These 8 American Foods Have Foreign Tourists Scratching Their Heads


These 8 American Foods Have Foreign Tourists Scratching Their Heads

Food Network/The Spruce

As Americans, we have our own culture surrounding the food we eat. Each region of the country has their own specialties, but they always seem to span the country as we revel in our delicious edible creations.

Even though we love our American cuisine, people from outside the United States don't always agree with us and our choice in food. That being said, here are 8 purely American foods that the rest of the world just can't seem to get on board with.

1. Velveeta and other "American" cheese slices

When is cheese no longer cheese? It's a question that we have been asking ourselves for some time now. It's true, velveeta and other American "cheeses" might not necessarily fit the textbook definition of the dairy product, but I dare you to find something that melts as perfectly on things like grilled cheese, or cheeseburgers.  


2. Alligator meat

Sure, even to most Americans, trying alligator meat for the first time might be a little difficult to do, but after you do, it is one of the most delicious things you will ever eat. A lot of Europeans have a hard time figuring out why were would eat reptile meat, but honestly, it tastes just like chicken.

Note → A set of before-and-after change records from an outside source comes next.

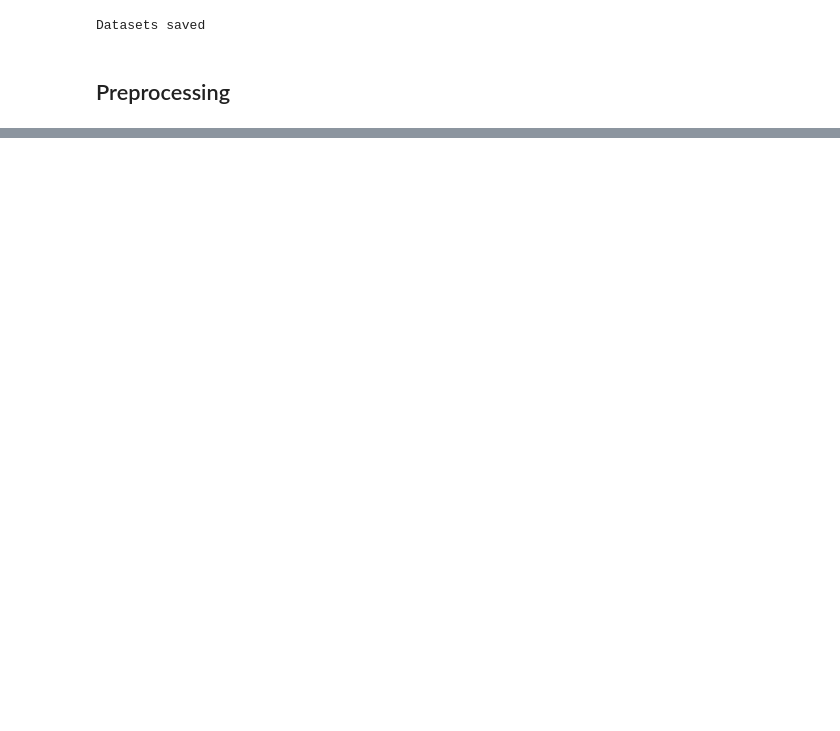
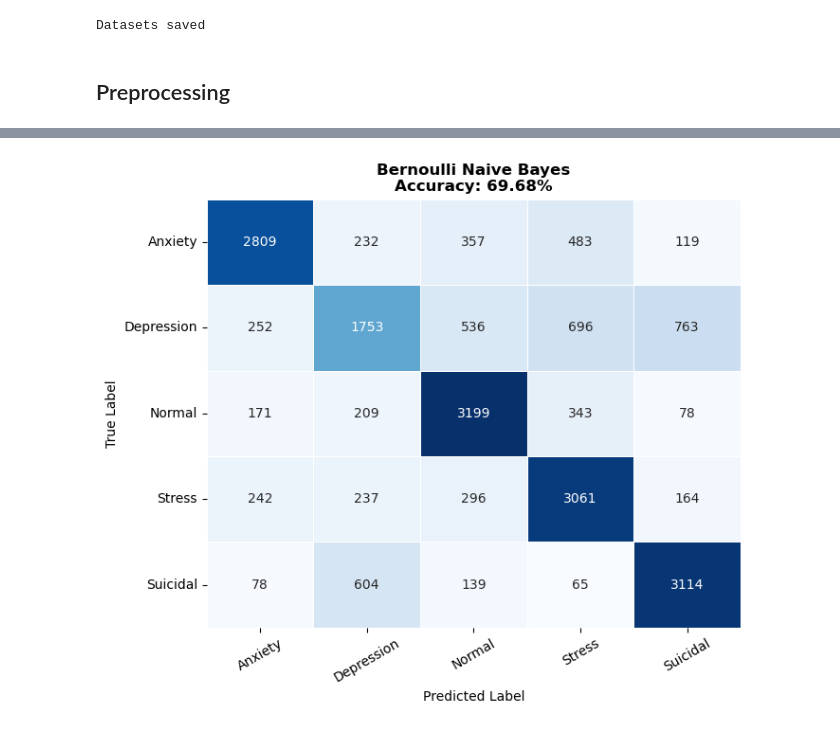
Before and after one commit to RividuPesara/ayu, a Jupyter notebook: notebooks/Sentiment Analysis.ipynb, the cells around one changed output, grey strips where cells are left out. Drawn from its saved outputs; the diff is of its cells as text; code cells hidden in the pictures; blank space fills up the shorter version.

```diff
--- a/notebooks/Sentiment Analysis.ipynb
+++ b/notebooks/Sentiment Analysis.ipynb
@@ -899,0 +1157,13 @@ Cleaned: i be feel slightly petrify about all of the change to come and so be sh
+# %%
+fig, ax = plt.subplots(figsize=(7, 6))
+sns.heatmap(list(conf_matrices.values())[1], annot=True, fmt='d', cmap='Blues',
+            xticklabels=labels, yticklabels=labels, linewidths=0.5, ax=ax, cbar=False)
+ax.set_title(f"{list(conf_matrices.keys())[1]}\nAccuracy: {accuracy_scores[1]*100:.2f}%", fontsize=12, fontweight='bold')
+ax.set_xlabel('Predicted Label')
+ax.set_ylabel('True Label')
+ax.tick_params(axis='x', rotation=30)
+ax.tick_params(axis='y', rotation=0)
+plt.tight_layout()
+plt.show()
+# %% [output]
+[figure, added]
```
Also changed, not shown: parts of 23 cells of this notebook, 5 other files.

Wide Open Country

3. PB & J in the same jar

This might actually be one of those times where I agree with the tourists. Peanut butter and jelly sandwiches are about as American (if not more so) than apple pie. I would be willing to wager that the two products are in 90% of American households. But combining them in the same jar might be taking it a step too far. Apart from the visual appearance once they have been mixed, non-Americans say that it tastes rather chemical because of what they assume would be the amount of preservatives needed to keep these two ingredients edible for the same amount of time.

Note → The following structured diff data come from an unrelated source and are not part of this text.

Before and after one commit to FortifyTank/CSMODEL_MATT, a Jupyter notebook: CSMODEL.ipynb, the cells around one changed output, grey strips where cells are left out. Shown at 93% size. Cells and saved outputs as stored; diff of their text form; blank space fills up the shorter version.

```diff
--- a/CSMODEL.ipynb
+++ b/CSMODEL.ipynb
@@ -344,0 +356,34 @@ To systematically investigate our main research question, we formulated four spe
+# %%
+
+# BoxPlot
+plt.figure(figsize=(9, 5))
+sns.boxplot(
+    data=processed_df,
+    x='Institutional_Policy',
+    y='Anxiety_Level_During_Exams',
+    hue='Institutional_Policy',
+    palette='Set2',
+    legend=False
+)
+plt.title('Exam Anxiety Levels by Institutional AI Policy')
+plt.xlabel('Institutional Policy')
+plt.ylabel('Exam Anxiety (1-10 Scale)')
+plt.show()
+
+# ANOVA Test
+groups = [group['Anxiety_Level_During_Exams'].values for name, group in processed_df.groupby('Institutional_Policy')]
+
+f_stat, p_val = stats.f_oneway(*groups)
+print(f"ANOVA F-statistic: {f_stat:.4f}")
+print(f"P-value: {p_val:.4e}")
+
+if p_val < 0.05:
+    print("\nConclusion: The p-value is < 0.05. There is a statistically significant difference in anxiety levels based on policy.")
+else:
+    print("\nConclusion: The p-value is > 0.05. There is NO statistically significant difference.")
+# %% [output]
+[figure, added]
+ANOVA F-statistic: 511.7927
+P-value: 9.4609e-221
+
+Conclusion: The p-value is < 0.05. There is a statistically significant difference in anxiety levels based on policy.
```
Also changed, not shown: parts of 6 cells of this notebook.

4. Chicken and waffles

I love fried chicken. I love waffles. It isn't much of a stretch to wonder why someone would have put these two things together on the same plate for the first time, and boy are we glad that they did. The combination of sweet and savory is just amazing, and for some reason, foreign visitors think that we are crazy for mixing the two, especially for a meal other than breakfast. Honestly, who cares what they think, it's freaking delicious and we don't want to share anyways.

Food Network

5. Grits

Another American staple (predominately from the southern states) that foreign visitors can't seem to get on board with is grits. This staple can be eaten at every meal, and sometimes it is. It seems that the appearance and texture are just too much for tourists and visitors to cope with. Oh well, more for us!

The Spruce

6. Miracle Whip

Contrary to popular belief, this is not just a variation of flavored mayo. Sure, it's made with different ingredients, but the base is all the same. People outside of the United States aren't huge fans of it, but here at home it is a major comfort food staple.

7. Root beer

One of the most delicious concoctions to ever come out of a soda fountain, root beer has become somewhat of an American staple, but foreigners still can't seem to get on board with it. Some people from other countries who try it have even described its taste as chemical, some even saying it reminds them of drinking mouthwash. Well, they should get their taste buds checked.


8. Biscuits and gravy

Few people outside of the United States seem to be able to wrap their minds around the idea of having gravy included as part of breakfast. One of the issues is, in other parts of the world, biscuits have a completely different meaning. For instance, in England, biscuits are cookies that you have with your tea, and they are certainly not slathered in sausage gravy (too bad for them). They really don't know what they are missing.


What is your favorite "American cuisine" that the rest of the world needs to take notice of?